The Aurora Australis, or the Southern Lights, is one of nature’s most impressive displays. Because these lights are can only be seen over the southern polar region, it can be difficult to find a good location to see this remarkable spectacle. The Antarctic region is surrounded by vast expanses of ocean with little landform. The best time for viewing is in the winter months, so head south from May through to September. The long hours of darkness in the winter months increases your chance of sighting these spectacular lights.
Stewart Island, New Zealand
Located off the southern tip of the South Island of New Zealand, great viewing can be seen from Rakiura National Park, which actually means ‘land of the glowing skies’ in the Maori language. There is a wide choice of accommodation and the winter months are best for viewing.
A cruise ship
Some companies offer cruises just to see the Aurora Australis. Bear in mind, this will be during the winter months, when the skies are clear and the periods of darkness are longer. Winter cruising can be inhospitable with howling winds pounding the ship, but it is also a great way to get a little closer to these elusive lights.
Located closer to Antarctica than Stewart Island or Tasmania, this is a spot where you may get to see the southern lights. Being at the southern tip of Argentina, it is easy to get there and stay there.
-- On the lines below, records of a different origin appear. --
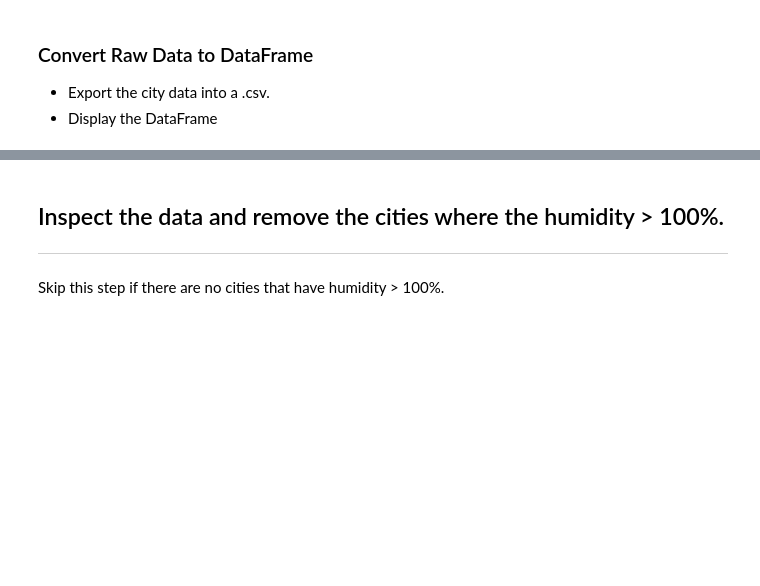
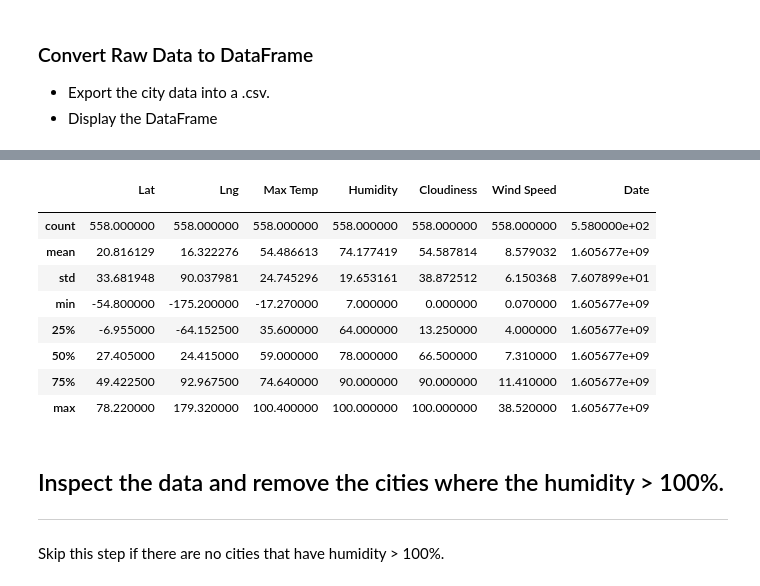
Before and after one commit to yuyhong23/python-api-challenge, a Jupyter notebook: weatherpy/WeatherPy-Copy1.ipynb, the cells around one changed output, grey strips where cells are left out. Saved outputs shown, nothing was run; the diff lists cells and outputs as text; code cells hidden in the pictures; blank space fills up the shorter version.

```diff
--- a/weatherpy/WeatherPy-Copy1.ipynb
+++ b/weatherpy/WeatherPy-Copy1.ipynb
@@ -181,3 +224,25 @@ city_data.head()
+# %%
+stat_df = pd.DataFrame({"":index_name,
+                       "Lat":lat_stats,
+                       "Lng":lng_stats,
+                        "Max Temp":max_temp_stats,
+                        "Humidity":humidity_stats,
+                        "Cloudiness":cloudiness_stats,
+                        "Wind Speed":wind_speed_stats,
+                        "Date":date_stats
+                       })
+stat_df.set_index("")
+# %% [output]
+|  | Lat | Lng | Max Temp | Humidity | Cloudiness | Wind Speed | Date |
+|  |  |  |  |  |  |  |  |
+| count | 558.000000 | 558.000000 | 558.000000 | 558.000000 | 558.000000 | 558.000000 | 5.580000e+02 |
+| mean | 20.816129 | 16.322276 | 54.486613 | 74.177419 | 54.587814 | 8.579032 | 1.605677e+09 |
+| std | 33.681948 | 90.037981 | 24.745296 | 19.653161 | 38.872512 | 6.150368 | 7.607899e+01 |
+| min | -54.800000 | -175.200000 | -17.270000 | 7.000000 | 0.000000 | 0.070000 | 1.605677e+09 |
+| 25% | -6.955000 | -64.152500 | 35.600000 | 64.000000 | 13.250000 | 4.000000 | 1.605677e+09 |
+| 50% | 27.405000 | 24.415000 | 59.000000 | 78.000000 | 66.500000 | 7.310000 | 1.605677e+09 |
+| 75% | 49.422500 | 92.967500 | 74.640000 | 90.000000 | 90.000000 | 11.410000 | 1.605677e+09 |
+| max | 78.220000 | 179.320000 | 100.400000 | 100.000000 | 100.000000 | 38.520000 | 1.605677e+09 |
 # %% [markdown]
 ## Inspect the data and remove the cities where the humidity > 100%.
 ----
```
Also changed, not shown: parts of 7 cells of this notebook, 1 other file.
Provided the weather is right, during winter there is 17 hours of darkness, which makes it favourable for viewing.
The Falkland Islands
Situated 400 miles off the coast of South America, this is a region of immense beauty. It is also well known for its wildlife colonies. This is great place to see the Aurora Australis and in 2010 Falkland engineers installed a monitoring system to record the activity of the Aurora. Best times for viewing are April to August.
The best spot to view the lights would be on an Antarctic ice floe, but this is actually quite unrealistic. On Antarctica the lights are most active and most visible. However, with temperatures well below minus, dangerous icebergs and ferocious winds, the winter months can be treacherous. There are ways of getting there, and you can be assured that the light show will be fantastic, but this is a journey for the true explorer only. You could try to grab a spot at one of the research stations.
When making your travel arrangements, remember that the Aurora Australis runs on a cycle. Check out the Aurora forecasts, where you may be able to get some idea of the activity of the Aurora. Even if you are not a nature enthusiast, chasing the Aurora and seeing this wonderful display for yourself, will leave you in awe. When magnetism and atmosphere clash at the lowest and highest latitudes on the planet, the sky is transformed into a fusion of red, pink, green and sometimes purple. Not many people get this opportunity, so why not contact www.flightcentre.com.au who can arrange travel requirements specifically suited to seeing the Aurora Australis.